By the way, the linked story indicates that the company will still offer the savings, but they'll do so by directly applying offers to the customer's CVS card. I was asked about 3 months ago if I wanted to opt-in for just such an arrangement. I signed up and received the offers on my card for about three weeks, and then the system spontanseously reverted to long receipts.
Lombard businessman Daniel Dvorkin had just been ordered to pay more
than $8 million to a creditor last year when prosecutors say he took a
lucrative but deadly proposition to a gun shop owner he knew.
Dvorkin wanted a Texas debt collector who won the legal judgment to
"stop breathing," Assistant U.S. Attorney Heather McShain said as
Dvorkin's trial on charges of solicitation of murder-for-hire and murder
conspiracy opened Monday in federal court.
The gun shop owner, Robert Bevis, told Dvorkin he "might know a hit
man in Florida" but instead went to police and began wearing a wire for
the FBI, prosecutors said. In recorded conversations that will be played

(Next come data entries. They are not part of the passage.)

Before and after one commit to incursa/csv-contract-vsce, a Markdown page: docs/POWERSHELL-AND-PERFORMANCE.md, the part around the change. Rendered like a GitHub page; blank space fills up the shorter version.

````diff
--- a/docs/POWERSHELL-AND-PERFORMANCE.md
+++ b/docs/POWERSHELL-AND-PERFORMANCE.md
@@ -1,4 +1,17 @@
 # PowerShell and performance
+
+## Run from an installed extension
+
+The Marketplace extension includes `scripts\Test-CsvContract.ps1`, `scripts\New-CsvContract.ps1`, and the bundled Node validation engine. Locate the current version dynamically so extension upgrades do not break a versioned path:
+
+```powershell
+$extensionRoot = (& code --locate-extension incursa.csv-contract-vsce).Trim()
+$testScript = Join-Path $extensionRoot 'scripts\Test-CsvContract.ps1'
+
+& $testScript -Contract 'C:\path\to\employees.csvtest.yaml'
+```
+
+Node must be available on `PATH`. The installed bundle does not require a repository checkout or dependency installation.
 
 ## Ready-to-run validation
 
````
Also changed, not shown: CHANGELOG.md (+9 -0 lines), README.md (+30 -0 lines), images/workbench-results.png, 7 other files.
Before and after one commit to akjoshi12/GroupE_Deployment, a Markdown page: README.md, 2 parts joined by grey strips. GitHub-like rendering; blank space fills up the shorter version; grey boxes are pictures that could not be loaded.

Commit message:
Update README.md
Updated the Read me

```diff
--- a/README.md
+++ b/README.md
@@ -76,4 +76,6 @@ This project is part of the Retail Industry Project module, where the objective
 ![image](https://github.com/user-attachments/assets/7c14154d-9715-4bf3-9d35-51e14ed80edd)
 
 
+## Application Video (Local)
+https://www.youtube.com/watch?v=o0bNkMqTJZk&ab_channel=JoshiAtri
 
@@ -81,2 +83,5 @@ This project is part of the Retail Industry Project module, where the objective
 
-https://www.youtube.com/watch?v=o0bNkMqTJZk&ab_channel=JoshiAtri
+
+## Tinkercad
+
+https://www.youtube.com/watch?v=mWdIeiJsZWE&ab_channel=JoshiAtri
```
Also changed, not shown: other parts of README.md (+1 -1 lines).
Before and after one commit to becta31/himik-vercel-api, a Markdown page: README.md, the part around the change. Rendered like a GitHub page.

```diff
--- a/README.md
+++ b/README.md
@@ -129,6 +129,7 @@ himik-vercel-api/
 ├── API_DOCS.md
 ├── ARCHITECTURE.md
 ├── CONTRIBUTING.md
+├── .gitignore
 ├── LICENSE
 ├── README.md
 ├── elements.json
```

for jurors, Dvorkin coached Bevis on what to tell investigators if they
asked about their meetings. Eventually Dvorkin told Bevis he'd found
someone who would do the job cheaper and quicker and called off their
deal, prosecutors said.
When will people learn? If you don't know a hit man incidental to your career in organized crime, attempting to hire a hit man probably won't end well for you.
Hmmm... I just Googled Daniel Dvorkin and found this comment about him posted last year in Yelp:
Dead beat landlord. No or slow response to get anything fixed. The
owner, Dan Dvorkin, runs this business like he is some kind of mobster.
Rent from someone else!
I'm working up north today, so I'm on break and writing from a Starbucks located in one of the posh burbs. The place is packed with preadolescent and early adolescent children here on their own, buying those $5 frozen drinks. I wonder: do they receive allowances or do they have expense accounts with generous advances?
I favor set allowance over handing a kid a credit card or irregular replenishing of a debit card. I know that some parents will offer their arguments for the latter, but I think there is more value in setting up some firm parameters and letting the kid make financial choices within those parameters, instead of constant negotiation or giving in willy-nilly. A few chores aren't a bad idea either, though I suspect there aren't that many chores to be done with all the hired help many of these families have. Moreover, schedules may be so packed with formal activities, there may not be much time left for chores.